• **What to produce**
Please copy every record below exactly, but leave the pictures out.

Structured diff data

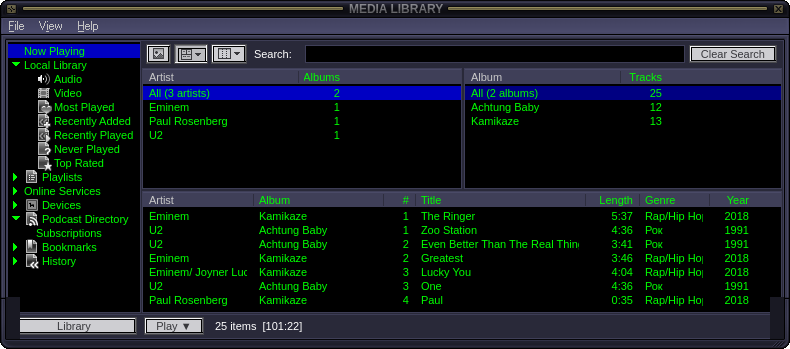
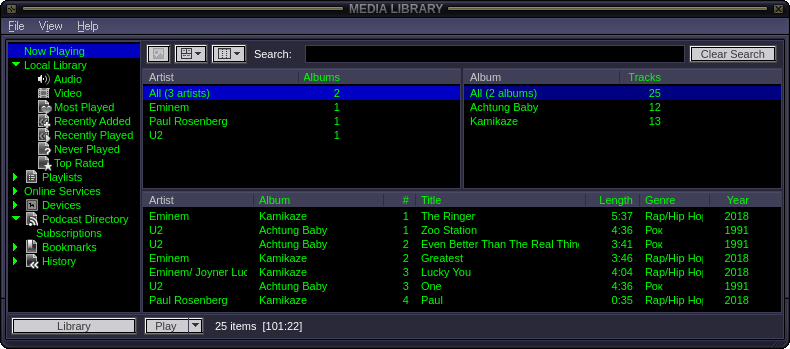
site: media library shot without the grey rectangles
Rendered with qtamp fbd9a85, where window holders paint above the skin:
the library is visible again and the grey rectangles over its bottom
corners are gone. tools/shots.sh renders it against a demo library (the
same two albums as before, hardlinked into a throwaway HOME) so the site
never shows the rest of a personal collection, and stamps a hash of each
image into its URL so browsers fetch an image exactly when it changed.

diff --git a/site/index.html b/site/index.html
@@ -180,7 +180,7 @@
 
     <figure class="heroshot" id="heroplayer">
       <div class="playerbox" id="playerbox">
-        <img src="/assets/shots/modernpp-eq.png?v=20261015" width="354" height="280" alt="qtamp rendering the QTAMP-branded WinampModernPP skin with the EQ drawer open">
+        <img src="/assets/shots/modernpp-eq.png?v=2a2e392136" width="354" height="280" alt="qtamp rendering the QTAMP-branded WinampModernPP skin with the EQ drawer open">
         <button class="playbtn" id="playbtn" onclick="startPlayer()" aria-label="Start the in-browser qtamp player">
           <svg viewBox="0 0 24 24" width="30" height="30" aria-hidden="true"><path fill="currentColor" d="M8 5v14l11-7z"/></svg>
           <span>Run qtamp in your browser</span>
@@ -246,19 +246,19 @@
     <p class="lead">Live renders of the <a href="https://github.com/qtamp/WinampModernPP">QTAMP-branded WinampModernPP</a> skin (MIT, by Eris Lund). The drawers open and close, the EQ is a real 10-band DSP, the playlist editor is the skin's own.</p>
     <div class="gallery">
       <figure>
-        <img src="/assets/shots/modernpp-eq.png?v=20261015" width="354" height="280" alt="Config drawer open with the equalizer tab active">
+        <img src="/assets/shots/modernpp-eq.png?v=2a2e392136" width="354" height="280" alt="Config drawer open with the equalizer tab active">
         <figcaption><b>Drawer open, EQ live.</b> The config drawer, its EQUALIZER / OPTIONS / COLOR THEMES tabs, and the 10-band equalizer feeding a real biquad DSP chain.</figcaption>
       </figure>
       <figure>
-        <img src="/assets/shots/modernpp-drawer-closed.png?v=20261015" width="354" height="164" alt="Player with the config drawer closed">
+        <img src="/assets/shots/modernpp-drawer-closed.png?v=b9236de8cd" width="354" height="164" alt="Player with the config drawer closed">
         <figcaption><b>Drawer closed.</b> Same skin with the drawer tucked away. The window resizes with it, exactly like the original engine.</figcaption>
       </figure>
       <figure>
-        <img src="/assets/shots/playlist-editor.png?v=20261015" width="437" height="164" alt="The skin's playlist editor window">
+        <img src="/assets/shots/playlist-editor.png?v=b1e3cf6c0c" width="437" height="164" alt="The skin's playlist editor window">
         <figcaption><b>The real playlist editor.</b> Not a lookalike widget: the skin's own PLEDIT window rendered by the engine, playing an actual playlist.</figcaption>
       </figure>
       <figure style="grid-column:1/-1">
-        <img src="/assets/shots/ml-window.png" alt="The Media Library window listing real artists, albums and tracks">
+        <img src="/assets/shots/ml-window.png?v=9ba86db69d" alt="The Media Library window listing real artists, albums and tracks">
         <figcaption><b>The Media Library, with your actual music.</b> Artist → album → track drill-down, live filtering, double-click to play. Behind it sits a DuckDB + Parquet index qtamp builds from your music folder's tags.</figcaption>
       </figure>
     </div>
@@ -277,15 +277,15 @@
     </p>
     <div class="gallery">
       <figure>
-        <img src="/assets/shots/theme-goodolwinamp.png?v=20261015" width="354" height="280" alt="WinampModernPP in the Good Ol' Winamp color theme">
+        <img src="/assets/shots/theme-goodolwinamp.png?v=c8cce39914" width="354" height="280" alt="WinampModernPP in the Good Ol' Winamp color theme">
         <figcaption><b>“Good Ol' Winamp”</b>: the skin's classic silver-blue preset.</figcaption>
       </figure>
       <figure>
-        <img src="/assets/shots/theme-blues.png?v=20261015" width="354" height="280" alt="WinampModernPP in the Blues color theme">
+        <img src="/assets/shots/theme-blues.png?v=325d6ba0bc" width="354" height="280" alt="WinampModernPP in the Blues color theme">
         <figcaption><b>“Blues”</b>: the same art, re-tinted live by the gammaset engine.</figcaption>
       </figure>
       <figure>
-        <img src="/assets/shots/theme-halloween.png?v=20261015" width="354" height="280" alt="WinampModernPP in the Halloween color theme">
+        <img src="/assets/shots/theme-halloween.png?v=7ebd99362e" width="354" height="280" alt="WinampModernPP in the Halloween color theme">
         <figcaption><b>“Halloween”</b>: every element group follows its own gamma curve, exactly as the skin author tuned it.</figcaption>
       </figure>
     </div>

• **Solution for this problem**
site: media library shot without the grey rectangles
Rendered with qtamp fbd9a85, where window holders paint above the skin:
the library is visible again and the grey rectangles over its bottom
corners are gone. tools/shots.sh renders it against a demo library (the
same two albums as before, hardlinked into a throwaway HOME) so the site
never shows the rest of a personal collection, and stamps a hash of each
image into its URL so browsers fetch an image exactly when it changed.

diff --git a/site/index.html b/site/index.html
@@ -180,7 +180,7 @@
 
     <figure class="heroshot" id="heroplayer">
       <div class="playerbox" id="playerbox">
-        <img src="/assets/shots/modernpp-eq.png?v=20261015" width="354" height="280" alt="qtamp rendering the QTAMP-branded WinampModernPP skin with the EQ drawer open">
+        <img src="/assets/shots/modernpp-eq.png?v=2a2e392136" width="354" height="280" alt="qtamp rendering the QTAMP-branded WinampModernPP skin with the EQ drawer open">
         <button class="playbtn" id="playbtn" onclick="startPlayer()" aria-label="Start the in-browser qtamp player">
           <svg viewBox="0 0 24 24" width="30" height="30" aria-hidden="true"><path fill="currentColor" d="M8 5v14l11-7z"/></svg>
           <span>Run qtamp in your browser</span>
@@ -246,19 +246,19 @@
     <p class="lead">Live renders of the <a href="https://github.com/qtamp/WinampModernPP">QTAMP-branded WinampModernPP</a> skin (MIT, by Eris Lund). The drawers open and close, the EQ is a real 10-band DSP, the playlist editor is the skin's own.</p>
     <div class="gallery">
       <figure>
-        <img src="/assets/shots/modernpp-eq.png?v=20261015" width="354" height="280" alt="Config drawer open with the equalizer tab active">
+        <img src="/assets/shots/modernpp-eq.png?v=2a2e392136" width="354" height="280" alt="Config drawer open with the equalizer tab active">
         <figcaption><b>Drawer open, EQ live.</b> The config drawer, its EQUALIZER / OPTIONS / COLOR THEMES tabs, and the 10-band equalizer feeding a real biquad DSP chain.</figcaption>
       </figure>
       <figure>
-        <img src="/assets/shots/modernpp-drawer-closed.png?v=20261015" width="354" height="164" alt="Player with the config drawer closed">
+        <img src="/assets/shots/modernpp-drawer-closed.png?v=b9236de8cd" width="354" height="164" alt="Player with the config drawer closed">
         <figcaption><b>Drawer closed.</b> Same skin with the drawer tucked away. The window resizes with it, exactly like the original engine.</figcaption>
       </figure>
       <figure>
-        <img src="/assets/shots/playlist-editor.png?v=20261015" width="437" height="164" alt="The skin's playlist editor window">
+        <img src="/assets/shots/playlist-editor.png?v=b1e3cf6c0c" width="437" height="164" alt="The skin's playlist editor window">
         <figcaption><b>The real playlist editor.</b> Not a lookalike widget: the skin's own PLEDIT window rendered by the engine, playing an actual playlist.</figcaption>
       </figure>
       <figure style="grid-column:1/-1">
-        <img src="/assets/shots/ml-window.png" alt="The Media Library window listing real artists, albums and tracks">
+        <img src="/assets/shots/ml-window.png?v=9ba86db69d" alt="The Media Library window listing real artists, albums and tracks">
         <figcaption><b>The Media Library, with your actual music.</b> Artist → album → track drill-down, live filtering, double-click to play. Behind it sits a DuckDB + Parquet index qtamp builds from your music folder's tags.</figcaption>
       </figure>
     </div>
@@ -277,15 +277,15 @@
     </p>
     <div class="gallery">
       <figure>
-        <img src="/assets/shots/theme-goodolwinamp.png?v=20261015" width="354" height="280" alt="WinampModernPP in the Good Ol' Winamp color theme">
+        <img src="/assets/shots/theme-goodolwinamp.png?v=c8cce39914" width="354" height="280" alt="WinampModernPP in the Good Ol' Winamp color theme">
         <figcaption><b>“Good Ol' Winamp”</b>: the skin's classic silver-blue preset.</figcaption>
       </figure>
       <figure>
-        <img src="/assets/shots/theme-blues.png?v=20261015" width="354" height="280" alt="WinampModernPP in the Blues color theme">
+        <img src="/assets/shots/theme-blues.png?v=325d6ba0bc" width="354" height="280" alt="WinampModernPP in the Blues color theme">
         <figcaption><b>“Blues”</b>: the same art, re-tinted live by the gammaset engine.</figcaption>
       </figure>
       <figure>
-        <img src="/assets/shots/theme-halloween.png?v=20261015" width="354" height="280" alt="WinampModernPP in the Halloween color theme">
+        <img src="/assets/shots/theme-halloween.png?v=7ebd99362e" width="354" height="280" alt="WinampModernPP in the Halloween color theme">
         <figcaption><b>“Halloween”</b>: every element group follows its own gamma curve, exactly as the skin author tuned it.</figcaption>
       </figure>
     </div>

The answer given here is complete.